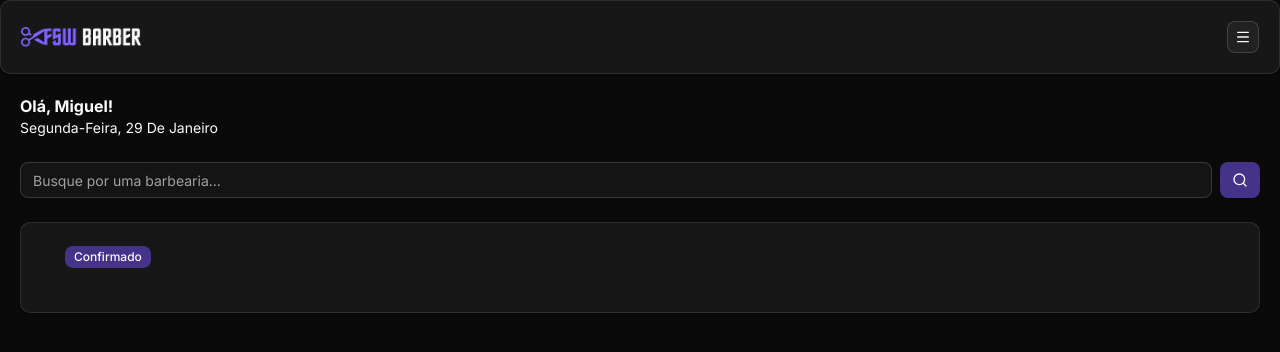
Repository: PaulinhoMachadooo/Barber
Page: /
An editor plug-in stored every save of this project. The page is shown before and after the next save, followed by the edit.
The browser window is 1280 px wide. The pictures show the whole page.
The project was rebuilt for these pictures with package versions that can differ from the ones it lists, and the page was loaded fresh each time. The framework's server and built-in components were replaced by stand-ins that run in the browser. Also part of the build but not shown: next.config.ts.

Above is the page before, as saved 2025-04-13 18:25:49.

### app/layout.tsx
import type { Metadata } from "next";
import { Inter } from "next/font/google";
import "./globals.css";


const inter = Inter({ subsets: ["latin"] });

export const metadata: Metadata = {
  title: "Create Next App",
  description: "Generated by create next app",
};

export default function RootLayout({
  children,
}: Readonly<{
  children: React.ReactNode;
}>) {
  return (
    <html lang="en">
      <body className={`${inter.className} dark`}>
        {children}

      </body>
    </html>
  );
}

### app/(home)/page.tsx
// eslint-disable-next-line @typescript-eslint/no-unused-vars
import Image from "next/image";
import Header from "../_components/header";
import { format } from "date-fns";
import { ptBR } from "date-fns/locale";
import Search from "./_components/search";
import BookingItem from "../_components/booking-item";


export default function Home() {
  return (
    <div>
      <Header />

        <div className="px-5 pt-5">
          <h2 className="tex-xl font-bold">Olá, Miguel!</h2>
          <p className="capitalize text-sm">
            {format(new Date(), "EEEE',' dd 'de' MMMM", {
                locale: ptBR,
            })}
          </p>
        </div>

        <div className="px-5 mt-6">
          <Search />
        </div>

        <div className="px-5 mt-6">
            <BookingItem />
        </div>
    </div>
  );
}

### app/globals.css
@import "tailwindcss";
@import "tw-animate-css";

@custom-variant dark (&:is(.dark *));

@theme inline {
  --color-background: var(--background);
  --color-foreground: var(--foreground);
  --font-sans: var(--font-geist-sans);
  --font-mono: var(--font-geist-mono);
  --color-sidebar-ring: var(--sidebar-ring);
  --color-sidebar-border: var(--sidebar-border);
  --color-sidebar-accent-foreground: var(--sidebar-accent-foreground);
  --color-sidebar-accent: var(--sidebar-accent);
  --color-sidebar-primary-foreground: var(--sidebar-primary-foreground);
  --color-sidebar-primary: var(--sidebar-primary);
  --color-sidebar-foreground: var(--sidebar-foreground);
  --color-sidebar: var(--sidebar);
  --color-chart-5: var(--chart-5);
  --color-chart-4: var(--chart-4);
  --color-chart-3: var(--chart-3);
  --color-chart-2: var(--chart-2);
  --color-chart-1: var(--chart-1);
  --color-ring: var(--ring);
  --color-input: var(--input);
  --color-border: var(--border);
  --color-destructive: var(--destructive);
  --color-accent-foreground: var(--accent-foreground);
  --color-accent: var(--accent);
  --color-muted-foreground: var(--muted-foreground);
  --color-muted: var(--muted);
  --color-secondary-foreground: var(--secondary-foreground);
  --color-secondary: var(--secondary);
  --color-primary-foreground: var(--primary-foreground);
  --color-primary: var(--primary);
  --color-popover-foreground: var(--popover-foreground);
  --color-popover: var(--popover);
  --color-card-foreground: var(--card-foreground);
  --color-card: var(--card);
  --radius-sm: calc(var(--radius) - 4px);
  --radius-md: calc(var(--radius) - 2px);
  --radius-lg: var(--radius);
  --radius-xl: calc(var(--radius) + 4px);
}

:root {
  --radius: 0.625rem;
  --background: oklch(1 0 0);
  --foreground: oklch(0.145 0 0);
  --card: oklch(1 0 0);
  --card-foreground: oklch(0.145 0 0);
  --popover: oklch(1 0 0);
  --popover-foreground: oklch(0.145 0 0);
  --primary: oklch(0.205 0 0);
  --primary-foreground: oklch(0.985 0 0);
  --secondary: oklch(0.97 0 0);
  --secondary-foreground: oklch(0.205 0 0);
  --muted: oklch(0.97 0 0);
  --muted-foreground: oklch(0.556 0 0);
  --accent: oklch(0.97 0 0);
  --accent-foreground: oklch(0.205 0 0);
  --destructive: oklch(0.577 0.245 27.325);
  --border: oklch(0.922 0 0);
  --input: oklch(0.922 0 0);
  --ring: oklch(0.708 0 0);
  --chart-1: oklch(0.646 0.222 41.116);
  --chart-2: oklch(0.6 0.118 184.704);
  --chart-3: oklch(0.398 0.07 227.392);
  --chart-4: oklch(0.828 0.189 84.429);
  --chart-5: oklch(0.769 0.188 70.08);
  --sidebar: oklch(0.985 0 0);
  --sidebar-foreground: oklch(0.145 0 0);
  --sidebar-primary: oklch(0.205 0 0);
  --sidebar-primary-foreground: oklch(0.985 0 0);
  --sidebar-accent: oklch(0.97 0 0);
  --sidebar-accent-foreground: oklch(0.205 0 0);
  --sidebar-border: oklch(0.922 0 0);
  --sidebar-ring: oklch(0.708 0 0);
}

.dark {
  --background: oklch(0.145 0 0);
  --foreground: oklch(0.985 0 0);
  --card: oklch(0.205 0 0);
  --card-foreground: oklch(0.985 0 0);
  --popover: oklch(0.205 0 0);
  --popover-foreground: oklch(0.985 0 0);
  --primary: oklch(0.39 0.1349 287.34);
  --primary-foreground: oklch(0.985 0 0);
  --secondary: oklch(0.269 0 0);
  --secondary-foreground: oklch(0.985 0 0);
  --muted: oklch(0.269 0 0);
  --muted-foreground: oklch(0.708 0 0);
  --accent: oklch(0.269 0 0);
  --accent-foreground: oklch(0.985 0 0);
  --destructive: oklch(0.704 0.191 22.216);
  --border: oklch(1 0 0 / 10%);
  --input: oklch(1 0 0 / 15%);
  --ring: oklch(0.556 0 0);
  --chart-1: oklch(0.488 0.243 264.376);
  --chart-2: oklch(0.696 0.17 162.48);
  --chart-3: oklch(0.769 0.188 70.08);
  --chart-4: oklch(0.627 0.265 303.9);
  --chart-5: oklch(0.645 0.246 16.439);
  --sidebar: oklch(0.205 0 0);
  --sidebar-foreground: oklch(0.985 0 0);
  --sidebar-primary: oklch(0.488 0.243 264.376);
  --sidebar-primary-foreground: oklch(0.985 0 0);
  --sidebar-accent: oklch(0.269 0 0);
  --sidebar-accent-foreground: oklch(0.985 0 0);
  --sidebar-border: oklch(1 0 0 / 10%);
  --sidebar-ring: oklch(0.556 0 0);
}

@layer base {
  * {
    @apply border-border outline-ring/50;
  }
  body {
    @apply bg-background text-foreground;
  }
}

### app/_components/header.tsx
import Image from "next/image";
import { Card, CardContent } from "./ui/card"
import { Button } from "@/app/_components/ui/button";
import { MenuIcon } from "lucide-react";

const Header = () => {
    return (
        <Card>
            <CardContent className="p-5 justify-between items-center flex flex-row" >
                 <Image src="/logo.png" alt="FSW Barber" height={18} width={120} />
                 <Button variant="outline" size="icon" className="h-8 w-8">
                    <MenuIcon size={16} />
                 </Button>
            </CardContent>
        </Card>
     );
}

export default Header;

### app/(home)/_components/search.tsx
"use client";

import { Button } from "@/app/_components/ui/button";
import { Input } from "@/app/_components/ui/input";
import { SearchIcon } from "lucide-react";

const Search = () => {
    return (
        <div className="flex items-center gap-2">
           <Input placeholder="Busque por uma barbearia..."/>
           <Button variant="default" >
                <SearchIcon size={20} />
           </Button>
        </div>
     );
};

export default Search;

### app/_components/booking-item.tsx
import { Badge } from "./ui/badge";
import { Card, CardContent } from "./ui/card";


const  BookingItem = () => {
    return (
        <Card>
            <CardContent>
                <div className="p-5">
                    <Badge>Confirmado</Badge>
                </div>
            </CardContent>
        </Card>

     );
}




export default BookingItem;

### app/_components/ui/card.tsx
import * as React from "react"

import { cn } from "@/app/_lib/utils"

const Card = React.forwardRef<
  HTMLDivElement,
  React.HTMLAttributes<HTMLDivElement>
>(({ className, ...props }, ref) => (
  <div
    ref={ref}
    className={cn(
      "rounded-lg border bg-card text-card-foreground shadow-sm",
      className
    )}
    {...props}
  />
))
Card.displayName = "Card"

const CardHeader = React.forwardRef<
  HTMLDivElement,
  React.HTMLAttributes<HTMLDivElement>
>(({ className, ...props }, ref) => (
  <div
    ref={ref}
    className={cn("flex flex-col space-y-1.5 p-6", className)}
    {...props}
  />
))
CardHeader.displayName = "CardHeader"

const CardTitle = React.forwardRef<
  HTMLParagraphElement,
  React.HTMLAttributes<HTMLHeadingElement>
>(({ className, ...props }, ref) => (
  <h3
    ref={ref}
    className={cn(
      "text-2xl font-semibold leading-none tracking-tight",
      className
    )}
    {...props}
  />
))
CardTitle.displayName = "CardTitle"

const CardDescription = React.forwardRef<
  HTMLParagraphElement,
  React.HTMLAttributes<HTMLParagraphElement>
>(({ className, ...props }, ref) => (
  <p
    ref={ref}
    className={cn("text-sm text-muted-foreground", className)}
    {...props}
  />
))
CardDescription.displayName = "CardDescription"

const CardContent = React.forwardRef<
  HTMLDivElement,
  React.HTMLAttributes<HTMLDivElement>
>(({ className, ...props }, ref) => (
  <div ref={ref} className={cn("p-6 pt-0", className)} {...props} />
))
CardContent.displayName = "CardContent"

const CardFooter = React.forwardRef<
  HTMLDivElement,
  React.HTMLAttributes<HTMLDivElement>
>(({ className, ...props }, ref) => (
  <div
    ref={ref}
    className={cn("flex items-center p-6 pt-0", className)}
    {...props}
  />
))
CardFooter.displayName = "CardFooter"

export { Card, CardHeader, CardFooter, CardTitle, CardDescription, CardContent }

### app/_components/ui/button.tsx
import * as React from "react"
import { Slot } from "@radix-ui/react-slot"
import { cva, type VariantProps } from "class-variance-authority"

import { cn } from "@/app/_lib/utils"

const buttonVariants = cva(
  "inline-flex items-center justify-center gap-2 whitespace-nowrap rounded-md text-sm font-medium transition-all disabled:pointer-events-none disabled:opacity-50 [&_svg]:pointer-events-none [&_svg:not([class*='size-'])]:size-4 shrink-0 [&_svg]:shrink-0 outline-none focus-visible:border-ring focus-visible:ring-ring/50 focus-visible:ring-[3px] aria-invalid:ring-destructive/20 dark:aria-invalid:ring-destructive/40 aria-invalid:border-destructive",
  {
    variants: {
      variant: {
        default:
          "bg-primary text-primary-foreground shadow-xs hover:bg-primary/90",
        destructive:
          "bg-destructive text-white shadow-xs hover:bg-destructive/90 focus-visible:ring-destructive/20 dark:focus-visible:ring-destructive/40 dark:bg-destructive/60",
        outline:
          "border bg-background shadow-xs hover:bg-accent hover:text-accent-foreground dark:bg-input/30 dark:border-input dark:hover:bg-input/50",
        secondary:
          "bg-secondary text-secondary-foreground shadow-xs hover:bg-secondary/80",
        ghost:
          "hover:bg-accent hover:text-accent-foreground dark:hover:bg-accent/50",
        link: "text-primary underline-offset-4 hover:underline",
      },
      size: {
        default: "h-9 px-4 py-2 has-[>svg]:px-3",
        sm: "h-8 rounded-md gap-1.5 px-3 has-[>svg]:px-2.5",
        lg: "h-10 rounded-md px-6 has-[>svg]:px-4",
        icon: "size-9",
      },
    },
    defaultVariants: {
      variant: "default",
      size: "default",
    },
  }
)

function Button({
  className,
  variant,
  size,
  asChild = false,
  ...props
}: React.ComponentProps<"button"> &
  VariantProps<typeof buttonVariants> & {
    asChild?: boolean
  }) {
  const Comp = asChild ? Slot : "button"

  return (
    <Comp
      data-slot="button"
      className={cn(buttonVariants({ variant, size, className }))}
      {...props}
    />
  )
}

export { Button, buttonVariants }

### app/_components/ui/input.tsx
import * as React from "react"

import { cn } from "@/app/_lib/utils"

function Input({ className, type, ...props }: React.ComponentProps<"input">) {
  return (
    <input
      type={type}
      data-slot="input"
      className={cn(
        "file:text-foreground placeholder:text-muted-foreground selection:bg-primary selection:text-primary-foreground dark:bg-input/30 border-input flex h-9 w-full min-w-0 rounded-md border bg-transparent px-3 py-1 text-base shadow-xs transition-[color,box-shadow] outline-none file:inline-flex file:h-7 file:border-0 file:bg-transparent file:text-sm file:font-medium disabled:pointer-events-none disabled:cursor-not-allowed disabled:opacity-50 md:text-sm",
        "focus-visible:border-ring focus-visible:ring-ring/50 focus-visible:ring-[3px]",
        "aria-invalid:ring-destructive/20 dark:aria-invalid:ring-destructive/40 aria-invalid:border-destructive",
        className
      )}
      {...props}
    />
  )
}

export { Input }

### app/_components/ui/badge.tsx
import * as React from "react"
import { Slot } from "@radix-ui/react-slot"
import { cva, type VariantProps } from "class-variance-authority"

import { cn } from "@/app/_lib/utils"

const badgeVariants = cva(
  "inline-flex items-center justify-center rounded-md border px-2 py-0.5 text-xs font-medium w-fit whitespace-nowrap shrink-0 [&>svg]:size-3 gap-1 [&>svg]:pointer-events-none focus-visible:border-ring focus-visible:ring-ring/50 focus-visible:ring-[3px] aria-invalid:ring-destructive/20 dark:aria-invalid:ring-destructive/40 aria-invalid:border-destructive transition-[color,box-shadow] overflow-hidden",
  {
    variants: {
      variant: {
        default:
          "border-transparent bg-primary text-primary-foreground [a&]:hover:bg-primary/90",
        secondary:
          "border-transparent bg-secondary text-secondary-foreground [a&]:hover:bg-secondary/90",
        destructive:
          "border-transparent bg-destructive text-white [a&]:hover:bg-destructive/90 focus-visible:ring-destructive/20 dark:focus-visible:ring-destructive/40 dark:bg-destructive/60",
        outline:
          "text-foreground [a&]:hover:bg-accent [a&]:hover:text-accent-foreground",
      },
    },
    defaultVariants: {
      variant: "default",
    },
  }
)

function Badge({
  className,
  variant,
  asChild = false,
  ...props
}: React.ComponentProps<"span"> &
  VariantProps<typeof badgeVariants> & { asChild?: boolean }) {
  const Comp = asChild ? Slot : "span"

  return (
    <Comp
      data-slot="badge"
      className={cn(badgeVariants({ variant }), className)}
      {...props}
    />
  )
}

export { Badge, badgeVariants }

Loaded but not shown: app/_lib/utils.ts (common file)

After the next save:
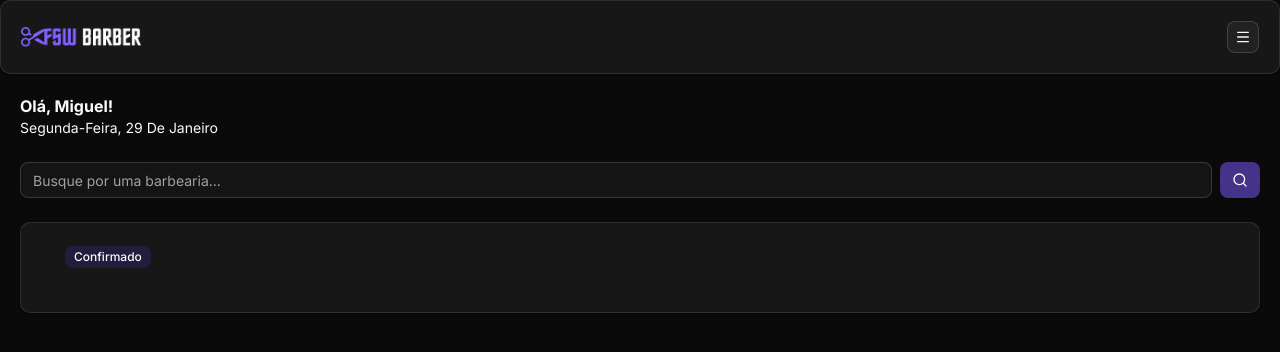
Saved 93 s later.
--- a/app/_components/booking-item.tsx
+++ b/app/_components/booking-item.tsx
@@ -7,7 +7,7 @@ const  BookingItem = () => {
         <Card>
             <CardContent>
                 <div className="p-5">
-                    <Badge>Confirmado</Badge>
+                    <Badge className="bg-[#221C3D]">Confirmado</Badge>
                 </div>
             </CardContent>
         </Card>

- Task details -
Please copy out each line of the material that holds the string "badgeVariants".

- Solved problem -
const badgeVariants = cva(
  VariantProps<typeof badgeVariants> & { asChild?: boolean }) {
      className={cn(badgeVariants({ variant }), className)}
export { Badge, badgeVariants }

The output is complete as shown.